*** Recorded data ***

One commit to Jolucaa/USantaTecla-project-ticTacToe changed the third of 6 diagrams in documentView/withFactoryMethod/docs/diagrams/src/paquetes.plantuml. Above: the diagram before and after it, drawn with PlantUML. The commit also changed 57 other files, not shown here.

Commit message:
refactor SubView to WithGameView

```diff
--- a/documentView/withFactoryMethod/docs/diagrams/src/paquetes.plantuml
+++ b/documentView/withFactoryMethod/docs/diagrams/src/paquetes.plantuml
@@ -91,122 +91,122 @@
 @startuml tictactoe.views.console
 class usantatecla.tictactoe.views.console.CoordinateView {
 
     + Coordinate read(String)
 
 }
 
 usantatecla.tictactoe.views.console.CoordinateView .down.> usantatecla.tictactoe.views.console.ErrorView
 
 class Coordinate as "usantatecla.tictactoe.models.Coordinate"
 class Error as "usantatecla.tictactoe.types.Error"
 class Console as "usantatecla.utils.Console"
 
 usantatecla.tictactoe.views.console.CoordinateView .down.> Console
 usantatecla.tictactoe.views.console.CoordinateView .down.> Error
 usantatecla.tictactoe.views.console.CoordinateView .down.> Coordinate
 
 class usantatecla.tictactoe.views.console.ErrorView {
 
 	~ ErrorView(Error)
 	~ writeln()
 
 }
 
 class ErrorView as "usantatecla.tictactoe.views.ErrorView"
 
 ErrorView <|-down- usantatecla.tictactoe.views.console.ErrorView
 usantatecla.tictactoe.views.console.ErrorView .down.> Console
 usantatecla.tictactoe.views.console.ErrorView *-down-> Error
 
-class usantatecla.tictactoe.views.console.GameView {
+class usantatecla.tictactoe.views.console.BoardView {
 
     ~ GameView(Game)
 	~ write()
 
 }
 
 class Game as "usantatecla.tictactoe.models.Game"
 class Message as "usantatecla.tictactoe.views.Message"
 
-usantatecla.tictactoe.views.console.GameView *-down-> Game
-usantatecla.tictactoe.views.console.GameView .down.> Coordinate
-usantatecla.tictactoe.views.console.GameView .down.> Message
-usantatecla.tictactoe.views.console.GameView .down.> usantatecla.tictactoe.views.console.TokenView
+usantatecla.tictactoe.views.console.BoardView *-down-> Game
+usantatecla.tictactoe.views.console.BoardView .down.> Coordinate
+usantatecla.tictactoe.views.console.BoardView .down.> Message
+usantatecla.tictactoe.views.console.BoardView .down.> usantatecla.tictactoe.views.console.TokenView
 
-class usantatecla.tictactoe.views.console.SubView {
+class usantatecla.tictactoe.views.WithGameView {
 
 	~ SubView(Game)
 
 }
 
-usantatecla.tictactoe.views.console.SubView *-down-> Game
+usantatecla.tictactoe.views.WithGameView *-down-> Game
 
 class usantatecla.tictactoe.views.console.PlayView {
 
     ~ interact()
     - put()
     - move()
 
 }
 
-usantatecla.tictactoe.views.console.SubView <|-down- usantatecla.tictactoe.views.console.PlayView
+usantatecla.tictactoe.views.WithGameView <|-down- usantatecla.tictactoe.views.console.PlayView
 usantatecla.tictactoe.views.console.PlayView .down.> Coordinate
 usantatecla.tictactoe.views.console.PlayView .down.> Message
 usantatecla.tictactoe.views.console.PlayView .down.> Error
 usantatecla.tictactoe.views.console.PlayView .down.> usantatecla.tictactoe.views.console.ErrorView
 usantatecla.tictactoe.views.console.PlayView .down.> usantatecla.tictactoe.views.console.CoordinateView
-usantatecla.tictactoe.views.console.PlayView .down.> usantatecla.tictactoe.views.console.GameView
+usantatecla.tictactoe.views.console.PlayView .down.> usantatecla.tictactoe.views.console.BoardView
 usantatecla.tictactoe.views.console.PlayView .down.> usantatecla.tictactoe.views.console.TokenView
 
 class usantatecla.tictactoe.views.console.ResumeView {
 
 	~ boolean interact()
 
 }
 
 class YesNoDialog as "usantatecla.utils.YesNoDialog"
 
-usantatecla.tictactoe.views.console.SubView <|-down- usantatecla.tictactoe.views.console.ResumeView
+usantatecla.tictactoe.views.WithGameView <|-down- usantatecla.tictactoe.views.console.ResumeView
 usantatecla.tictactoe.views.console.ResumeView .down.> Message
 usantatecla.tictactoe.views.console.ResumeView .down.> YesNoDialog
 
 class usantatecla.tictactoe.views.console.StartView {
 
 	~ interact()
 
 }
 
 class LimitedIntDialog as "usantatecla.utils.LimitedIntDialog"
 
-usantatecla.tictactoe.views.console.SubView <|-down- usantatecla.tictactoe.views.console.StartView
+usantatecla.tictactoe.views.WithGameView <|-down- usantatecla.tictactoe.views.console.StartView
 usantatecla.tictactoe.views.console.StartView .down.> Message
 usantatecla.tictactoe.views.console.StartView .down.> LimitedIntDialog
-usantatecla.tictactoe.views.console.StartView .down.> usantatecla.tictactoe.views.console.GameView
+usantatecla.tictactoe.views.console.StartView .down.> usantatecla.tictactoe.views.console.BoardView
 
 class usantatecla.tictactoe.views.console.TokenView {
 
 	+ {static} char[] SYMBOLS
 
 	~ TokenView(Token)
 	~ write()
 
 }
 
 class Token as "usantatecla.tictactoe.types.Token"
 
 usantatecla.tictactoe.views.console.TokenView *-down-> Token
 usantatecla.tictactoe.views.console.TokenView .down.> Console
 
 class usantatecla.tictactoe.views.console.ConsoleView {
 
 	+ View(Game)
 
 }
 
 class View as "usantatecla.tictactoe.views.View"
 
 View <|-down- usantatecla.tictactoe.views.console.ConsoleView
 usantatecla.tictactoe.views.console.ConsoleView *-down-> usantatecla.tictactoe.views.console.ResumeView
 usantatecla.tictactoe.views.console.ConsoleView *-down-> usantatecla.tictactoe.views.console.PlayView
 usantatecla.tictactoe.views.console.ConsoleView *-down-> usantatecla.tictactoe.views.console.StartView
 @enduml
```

*** End of Recorded data ***

**Description of the task**
Copy out each entry exactly, leaving nothing out.

**Output of the exercise**
One commit to Jolucaa/USantaTecla-project-ticTacToe changed the third of 6 diagrams in documentView/withFactoryMethod/docs/diagrams/src/paquetes.plantuml. Above: the diagram before and after it, drawn with PlantUML. The commit also changed 57 other files, not shown here.

Commit message:
refactor SubView to WithGameView

```diff
--- a/documentView/withFactoryMethod/docs/diagrams/src/paquetes.plantuml
+++ b/documentView/withFactoryMethod/docs/diagrams/src/paquetes.plantuml
@@ -91,122 +91,122 @@
 @startuml tictactoe.views.console
 class usantatecla.tictactoe.views.console.CoordinateView {
 
     + Coordinate read(String)
 
 }
 
 usantatecla.tictactoe.views.console.CoordinateView .down.> usantatecla.tictactoe.views.console.ErrorView
 
 class Coordinate as "usantatecla.tictactoe.models.Coordinate"
 class Error as "usantatecla.tictactoe.types.Error"
 class Console as "usantatecla.utils.Console"
 
 usantatecla.tictactoe.views.console.CoordinateView .down.> Console
 usantatecla.tictactoe.views.console.CoordinateView .down.> Error
 usantatecla.tictactoe.views.console.CoordinateView .down.> Coordinate
 
 class usantatecla.tictactoe.views.console.ErrorView {
 
 	~ ErrorView(Error)
 	~ writeln()
 
 }
 
 class ErrorView as "usantatecla.tictactoe.views.ErrorView"
 
 ErrorView <|-down- usantatecla.tictactoe.views.console.ErrorView
 usantatecla.tictactoe.views.console.ErrorView .down.> Console
 usantatecla.tictactoe.views.console.ErrorView *-down-> Error
 
-class usantatecla.tictactoe.views.console.GameView {
+class usantatecla.tictactoe.views.console.BoardView {
 
     ~ GameView(Game)
 	~ write()
 
 }
 
 class Game as "usantatecla.tictactoe.models.Game"
 class Message as "usantatecla.tictactoe.views.Message"
 
-usantatecla.tictactoe.views.console.GameView *-down-> Game
-usantatecla.tictactoe.views.console.GameView .down.> Coordinate
-usantatecla.tictactoe.views.console.GameView .down.> Message
-usantatecla.tictactoe.views.console.GameView .down.> usantatecla.tictactoe.views.console.TokenView
+usantatecla.tictactoe.views.console.BoardView *-down-> Game
+usantatecla.tictactoe.views.console.BoardView .down.> Coordinate
+usantatecla.tictactoe.views.console.BoardView .down.> Message
+usantatecla.tictactoe.views.console.BoardView .down.> usantatecla.tictactoe.views.console.TokenView
 
-class usantatecla.tictactoe.views.console.SubView {
+class usantatecla.tictactoe.views.WithGameView {
 
 	~ SubView(Game)
 
 }
 
-usantatecla.tictactoe.views.console.SubView *-down-> Game
+usantatecla.tictactoe.views.WithGameView *-down-> Game
 
 class usantatecla.tictactoe.views.console.PlayView {
 
     ~ interact()
     - put()
     - move()
 
 }
 
-usantatecla.tictactoe.views.console.SubView <|-down- usantatecla.tictactoe.views.console.PlayView
+usantatecla.tictactoe.views.WithGameView <|-down- usantatecla.tictactoe.views.console.PlayView
 usantatecla.tictactoe.views.console.PlayView .down.> Coordinate
 usantatecla.tictactoe.views.console.PlayView .down.> Message
 usantatecla.tictactoe.views.console.PlayView .down.> Error
 usantatecla.tictactoe.views.console.PlayView .down.> usantatecla.tictactoe.views.console.ErrorView
 usantatecla.tictactoe.views.console.PlayView .down.> usantatecla.tictactoe.views.console.CoordinateView
-usantatecla.tictactoe.views.console.PlayView .down.> usantatecla.tictactoe.views.console.GameView
+usantatecla.tictactoe.views.console.PlayView .down.> usantatecla.tictactoe.views.console.BoardView
 usantatecla.tictactoe.views.console.PlayView .down.> usantatecla.tictactoe.views.console.TokenView
 
 class usantatecla.tictactoe.views.console.ResumeView {
 
 	~ boolean interact()
 
 }
 
 class YesNoDialog as "usantatecla.utils.YesNoDialog"
 
-usantatecla.tictactoe.views.console.SubView <|-down- usantatecla.tictactoe.views.console.ResumeView
+usantatecla.tictactoe.views.WithGameView <|-down- usantatecla.tictactoe.views.console.ResumeView
 usantatecla.tictactoe.views.console.ResumeView .down.> Message
 usantatecla.tictactoe.views.console.ResumeView .down.> YesNoDialog
 
 class usantatecla.tictactoe.views.console.StartView {
 
 	~ interact()
 
 }
 
 class LimitedIntDialog as "usantatecla.utils.LimitedIntDialog"
 
-usantatecla.tictactoe.views.console.SubView <|-down- usantatecla.tictactoe.views.console.StartView
+usantatecla.tictactoe.views.WithGameView <|-down- usantatecla.tictactoe.views.console.StartView
 usantatecla.tictactoe.views.console.StartView .down.> Message
 usantatecla.tictactoe.views.console.StartView .down.> LimitedIntDialog
-usantatecla.tictactoe.views.console.StartView .down.> usantatecla.tictactoe.views.console.GameView
+usantatecla.tictactoe.views.console.StartView .down.> usantatecla.tictactoe.views.console.BoardView
 
 class usantatecla.tictactoe.views.console.TokenView {
 
 	+ {static} char[] SYMBOLS
 
 	~ TokenView(Token)
 	~ write()
 
 }
 
 class Token as "usantatecla.tictactoe.types.Token"
 
 usantatecla.tictactoe.views.console.TokenView *-down-> Token
 usantatecla.tictactoe.views.console.TokenView .down.> Console
 
 class usantatecla.tictactoe.views.console.ConsoleView {
 
 	+ View(Game)
 
 }
 
 class View as "usantatecla.tictactoe.views.View"
 
 View <|-down- usantatecla.tictactoe.views.console.ConsoleView
 usantatecla.tictactoe.views.console.ConsoleView *-down-> usantatecla.tictactoe.views.console.ResumeView
 usantatecla.tictactoe.views.console.ConsoleView *-down-> usantatecla.tictactoe.views.console.PlayView
 usantatecla.tictactoe.views.console.ConsoleView *-down-> usantatecla.tictactoe.views.console.StartView
 @enduml
```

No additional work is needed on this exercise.